**INSTRUCTIONS FOR THE TASK**
Look for the word "figure" in the records, and copy each line where it appears.

[Before and after images]
◆ ◆ ◆ ◆ ◆ ◆ ◆

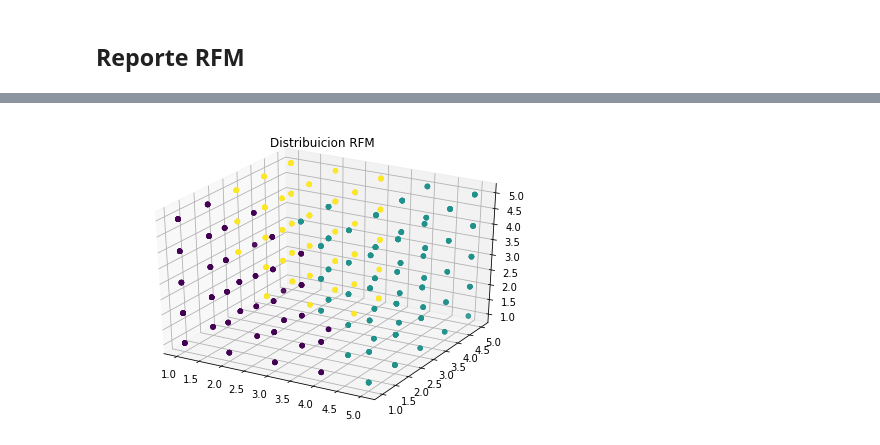
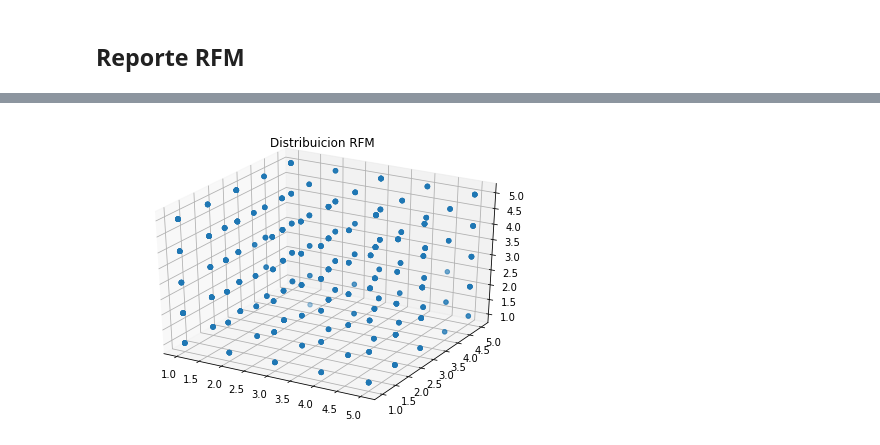
Before and after one commit to devJCM/Generador_RFM, a Jupyter notebook: Tester.ipynb, the cells around one changed output, grey strips where cells are left out. Saved outputs shown, nothing was run; the diff lists cells and outputs as text; code cells hidden in the pictures.

```diff
--- a/Tester.ipynb
+++ b/Tester.ipynb
@@ -70,11 +80,7 @@ ax.set_xticklabels('')
 # %% [markdown]
 ## Reporte RFM
 # %%
-model_RFM=KMeans(n_clusters=3).fit(np.array(dataset[['R','F','M']]))
-clust_RFM=pd.Series(model_RFM.labels_)
-dataset['Categoria']=clust_RFM
-
 d=dataset['Categoria'].value_counts().to_dict()
 c_frame=pd.DataFrame([d], columns=d.keys())
-c_frame  #375 331 292
+c_frame
 # %% [output]
@@ -103,9 +121,9 @@ dataset.head()
 # %%
 fig = plt.figure()
 ax = Axes3D(fig)
 
-ax.scatter(dataset['R'],dataset['F'],dataset['M'],c=clust_RFM)
+ax.scatter(dataset['R'],dataset['F'],dataset['M'])
 plt.title('Distribuicion RFM')
 plt.show()
 # %% [output]
-[figure, old version]
+[figure, new version]
```
Also changed, not shown: parts of 8 cells of this notebook, 2 other files.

◆ ◆ ◆ ◆ ◆ ◆ ◆

**SOLUTION TO THIS PROBLEM**
 fig = plt.figure()
-[figure, old version]
+[figure, new version]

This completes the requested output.